So why did it take so long? It's complicated, and it requires an understanding of Cookie's career path to appreciate it. The short, oversimplified answer: Gilchrist was denied a chance to have a college football career and a shot at the NFL because of an unfortunate deal with Cleveland Browns legendary coach Paul Brown. Gilchrist singed a pro deal with the Browns out of high school; the NFL voided the deal; the door to the college ranks was thereby closed because Gilchrist had signed a pro contract; Brown tried to stash him in Canada; Cookie never got any money out of the proposition. Gilcrhist believed, with justification, that he had been used, and he spent the rest of his life being wary - if not somewhat paranoid - of being used for financial gain. So Gilchrist probably would not have showed up to accept an honor such as the Buffalo Sports Hall or the Wall of Fame.
Now he's going in, and Bills fans from the 1960s likley are very happy about it. Will a Wall-of-Fame induction follow? That's debatable. The rules for his candidacy are gray. When the wall was created in 1980, former Bills PR chief L. Budd Thalman decided a candidate must have played five seasons in Buffalo to qualify. The Bills' media guide says the requirement is three years. Regardless, Gilchrist has been discussed at length by the wall committee on several occasioins but has not had enough support to date to outrank other candidates.

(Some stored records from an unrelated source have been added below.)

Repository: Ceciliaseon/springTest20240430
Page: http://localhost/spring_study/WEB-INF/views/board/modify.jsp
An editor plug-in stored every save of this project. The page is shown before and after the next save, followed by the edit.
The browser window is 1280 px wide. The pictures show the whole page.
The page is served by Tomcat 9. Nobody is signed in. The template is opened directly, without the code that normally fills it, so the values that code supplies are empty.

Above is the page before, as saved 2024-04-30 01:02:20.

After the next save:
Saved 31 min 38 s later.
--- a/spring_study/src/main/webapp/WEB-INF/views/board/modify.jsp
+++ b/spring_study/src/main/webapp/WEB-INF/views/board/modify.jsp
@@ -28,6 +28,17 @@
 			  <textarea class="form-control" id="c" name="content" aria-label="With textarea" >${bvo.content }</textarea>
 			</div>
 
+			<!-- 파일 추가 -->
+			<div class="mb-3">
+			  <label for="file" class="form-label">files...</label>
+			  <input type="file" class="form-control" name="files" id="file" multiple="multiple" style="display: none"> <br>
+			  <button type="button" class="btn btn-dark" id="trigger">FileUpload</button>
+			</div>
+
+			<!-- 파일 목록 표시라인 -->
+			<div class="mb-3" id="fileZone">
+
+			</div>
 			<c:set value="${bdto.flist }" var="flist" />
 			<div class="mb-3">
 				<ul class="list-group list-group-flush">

Gilchrist and Ruben Brown, the other Bills inductee in the Buffalo sports hall class of 2011, make it 29 Bills in the GBSHOF. Phil Hansen is the 2011 Wall of Fame inductee. He will be the 27th WOF member.
Those in the GBSOF but not on the WOF are: Gilchrist, Brown, Butch Byrd, Steve Christie, Shane Conlan, Paul Maguire, Bill Polian and Lou Saban.

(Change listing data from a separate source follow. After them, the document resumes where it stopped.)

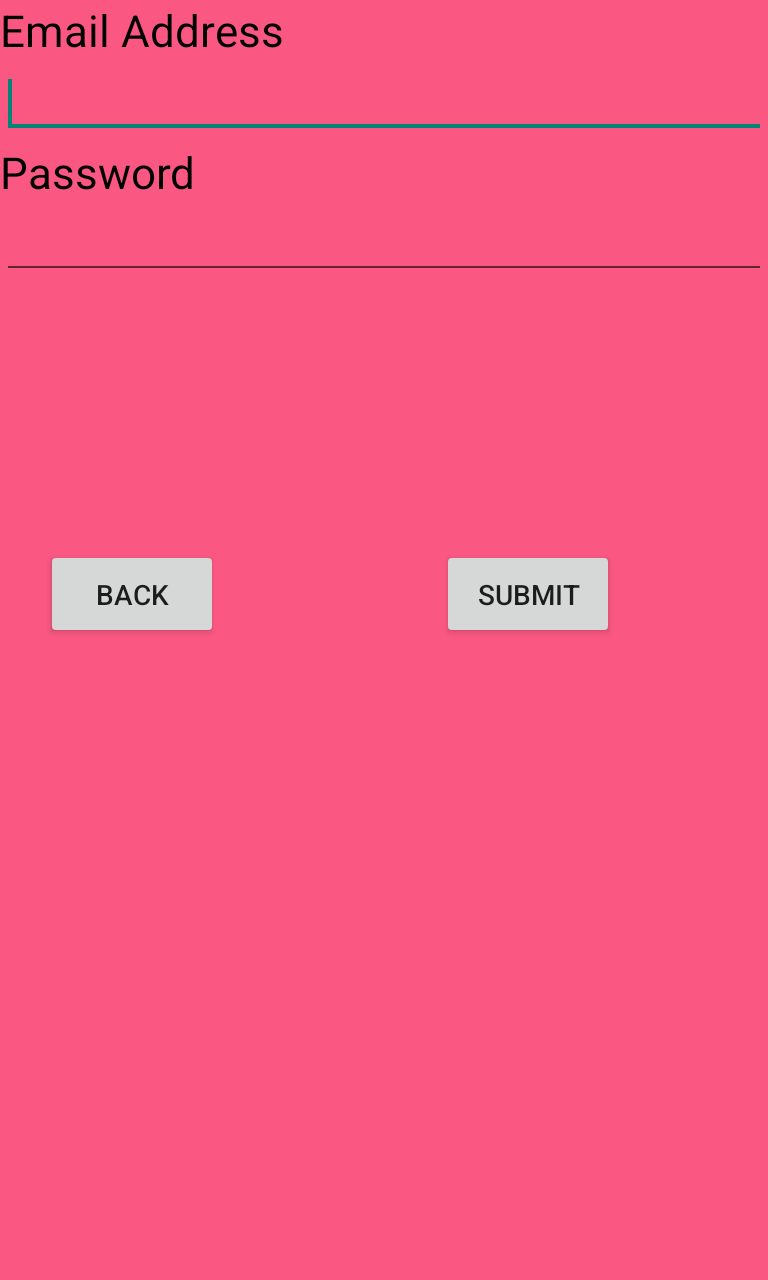
Repository: Clarenaliaka/code-challenge
Layout: ModernMum/res/layout/login.xml
These files come from the project's save history. The layout is drawn as it stood at one moment and after the next save; the edit follows.
It is drawn on a 768 x 1280 px phone screen (xhdpi) without system bars, with theme AppTheme; the app's code is not run.

Above is the layout before, as saved 2014-08-03 10:37:01.

After the next save:
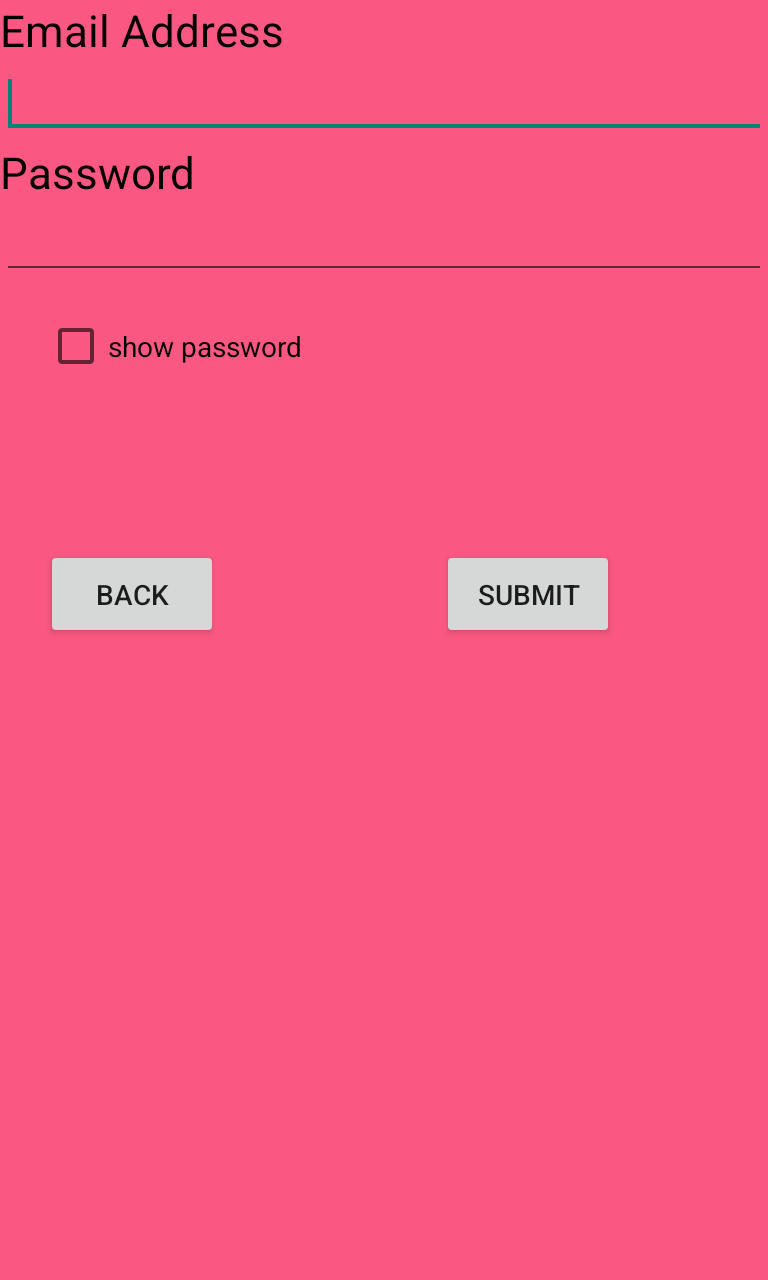
Saved 55 s later.
--- a/ModernMum/res/layout/login.xml
+++ b/ModernMum/res/layout/login.xml
@@ -64,6 +64,15 @@
         android:layout_marginLeft="22dp"
         android:text="@string/btnback" />
 
+    <CheckBox
+        android:id="@+id/checkBox1"
+        android:layout_width="wrap_content"
+        android:layout_height="wrap_content"
+        android:layout_alignLeft="@+id/btnlogback"
+        android:layout_alignParentTop="true"
+        android:layout_marginTop="15dp"
+        android:text="@string/des" />
+
     </RelativeLayout>
 
 </LinearLayout>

Those in the WOF but not the GBSOF are: Hansen, Robert James, Bob Kalsu, Pat McGroeder, Jim Ritcher and "the 12th Man."
The governor of Hawaii is a Western New York native, and he’s taking a pro-taxpayer stand against a subsidy for the NFL. The Hawaii Tourism Authority is paying the NFL $4 million a year for 2011 and 2012 to bring the Pro Bowl to Honolulu. The governor, Neil Abercrombie, says this is a waste of taxpayer money and the state should not kick in a subsidy to extend the deal for the all-star game. Abercrombie graduated from Williamsville High School in the 1950s then got a bachelor’s degree from Union College in Schenectady in 1959. The Transportation Authority says the Pro Bowl brings in $28 million in visitor spending, which netted $3 million in state taxes last year. The governor says the money would be better spent elsewhere.
Said Abercrombie last week: “You've got this spectacle of these multi-millionaires and billionaires out there arguing about how they're gonna divide it up and then they come and ask us to bribe them with $4 million to have a scrimmage out here in paradise. We've got to get our values straight and our priorities straight.”
Abercrombie likely would hold this view regardless of the lockout. But here's another case in which the NFL's labor standoff gives people more reason to look at the league with a more critical eye.